Exercise goal: Search the data for the string "modelDef", and report each line where it is found.
_ _ _
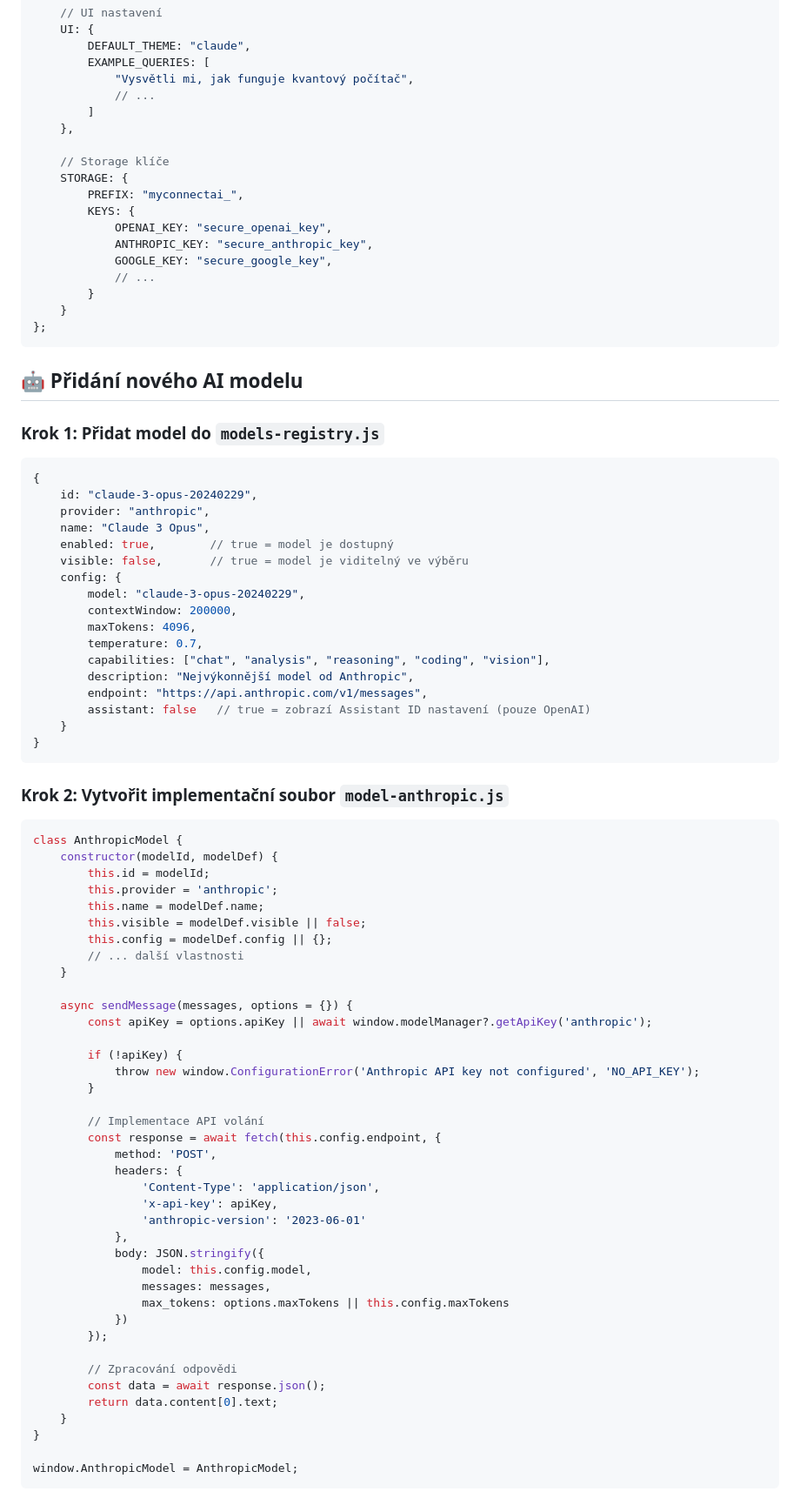
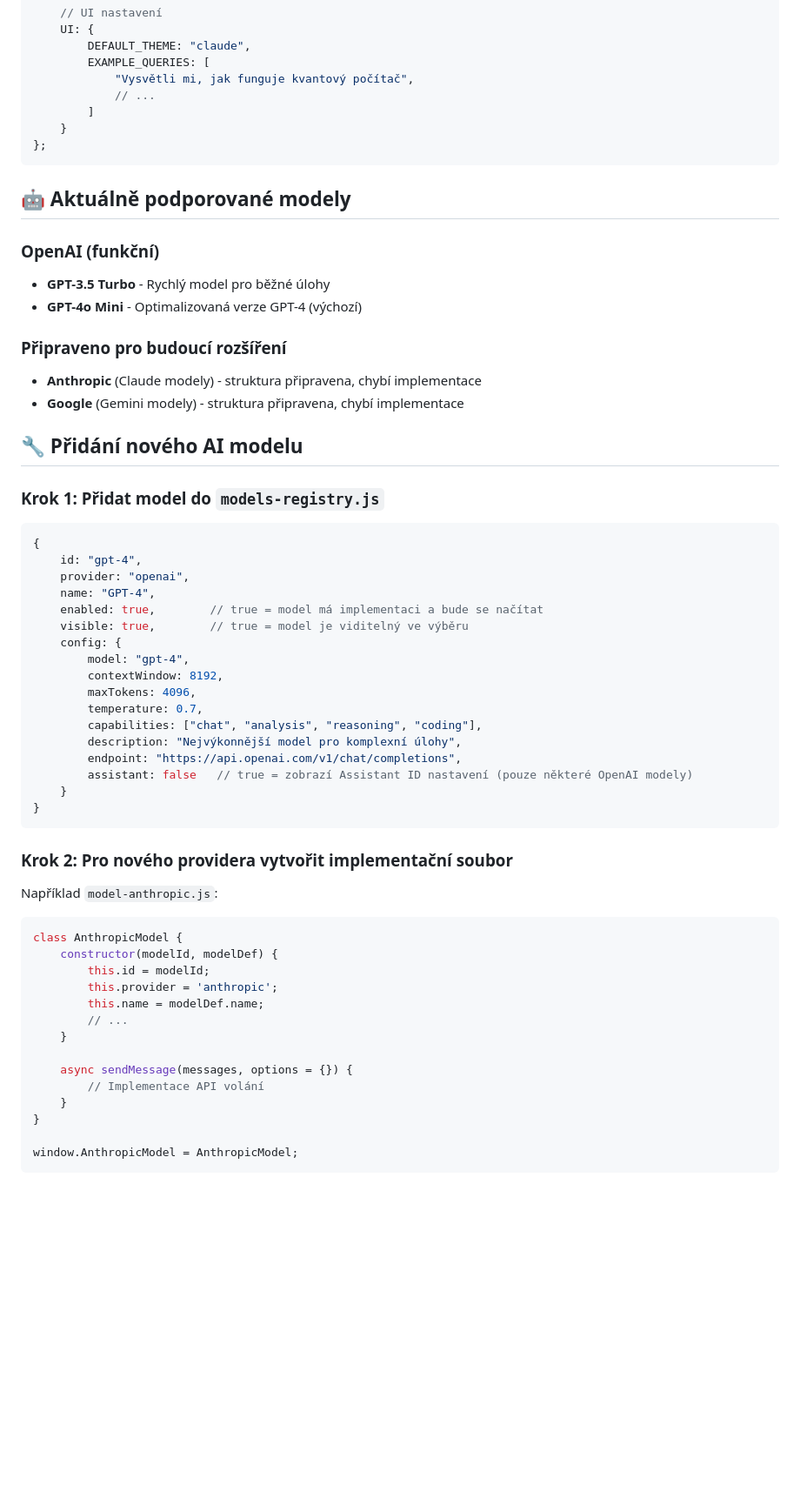
Before and after one commit to MELIORO-systems/myconnectai-v3, a Markdown page: readme.md, the part around the change printed below. Shown: that part at 87% size. Drawn GitHub-style; blank space fills up the shorter version.

````diff
--- a/readme.md
+++ b/readme.md
@@ -75,83 +78,58 @@ const CONFIG = {
             "Vysvětli mi, jak funguje kvantový počítač",
             // ...
         ]
-    },
-
-    // Storage klíče
-    STORAGE: {
-        PREFIX: "myconnectai_",
-        KEYS: {
-            OPENAI_KEY: "secure_openai_key",
-            ANTHROPIC_KEY: "secure_anthropic_key",
-            GOOGLE_KEY: "secure_google_key",
-            // ...
-        }
     }
 };
 ```
 
-## 🤖 Přidání nového AI modelu
+## 🤖 Aktuálně podporované modely
+
+### OpenAI (funkční)
+- **GPT-3.5 Turbo** - Rychlý model pro běžné úlohy
+- **GPT-4o Mini** - Optimalizovaná verze GPT-4 (výchozí)
+
+### Připraveno pro budoucí rozšíření
+- **Anthropic** (Claude modely) - struktura připravena, chybí implementace
+- **Google** (Gemini modely) - struktura připravena, chybí implementace
+
+## 🔧 Přidání nového AI modelu
 
 ### Krok 1: Přidat model do `models-registry.js`
 
 ```javascript
 {
-    id: "claude-3-opus-20240229",
-    provider: "anthropic",
-    name: "Claude 3 Opus",
-    enabled: true,        // true = model je dostupný
-    visible: false,       // true = model je viditelný ve výběru
+    id: "gpt-4",
+    provider: "openai",
+    name: "GPT-4",
+    enabled: true,        // true = model má implementaci a bude se načítat
+    visible: true,        // true = model je viditelný ve výběru
     config: {
-        model: "claude-3-opus-20240229",
-        contextWindow: 200000,
+        model: "gpt-4",
+        contextWindow: 8192,
         maxTokens: 4096,
         temperature: 0.7,
-        capabilities: ["chat", "analysis", "reasoning", "coding", "vision"],
-        description: "Nejvýkonnější model od Anthropic",
-        endpoint: "https://api.anthropic.com/v1/messages",
-        assistant: false   // true = zobrazí Assistant ID nastavení (pouze OpenAI)
+        capabilities: ["chat", "analysis", "reasoning", "coding"],
+        description: "Nejvýkonnější model pro komplexní úlohy",
+        endpoint: "https://api.openai.com/v1/chat/completions",
+        assistant: false   // true = zobrazí Assistant ID nastavení (pouze některé OpenAI modely)
     }
 }
 ```
 
-### Krok 2: Vytvořit implementační soubor `model-anthropic.js`
+### Krok 2: Pro nového providera vytvořit implementační soubor
 
+Například `model-anthropic.js`:
 ```javascript
 class AnthropicModel {
     constructor(modelId, modelDef) {
         this.id = modelId;
         this.provider = 'anthropic';
         this.name = modelDef.name;
-        this.visible = modelDef.visible || false;
-        this.config = modelDef.config || {};
-        // ... další vlastnosti
+        // ...
     }
 
     async sendMessage(messages, options = {}) {
-        const apiKey = options.apiKey || await window.modelManager?.getApiKey('anthropic');
-
-        if (!apiKey) {
-            throw new window.ConfigurationError('Anthropic API key not configured', 'NO_API_KEY');
-        }
-
         // Implementace API volání
-        const response = await fetch(this.config.endpoint, {
-            method: 'POST',
-            headers: {
-                'Content-Type': 'application/json',
-                'x-api-key': apiKey,
-                'anthropic-version': '2023-06-01'
-            },
-            body: JSON.stringify({
-                model: this.config.model,
-                messages: messages,
-                max_tokens: options.maxTokens || this.config.maxTokens
-            })
-        });
-
-        // Zpracování odpovědi
-        const data = await response.json();
-        return data.content[0].text;
     }
 }
 
````
Also changed, not shown: other parts of readme.md (+78 -178 lines).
_ _ _
Solution:
     constructor(modelId, modelDef) {
         this.name = modelDef.name;
-        this.visible = modelDef.visible || false;
-        this.config = modelDef.config || {};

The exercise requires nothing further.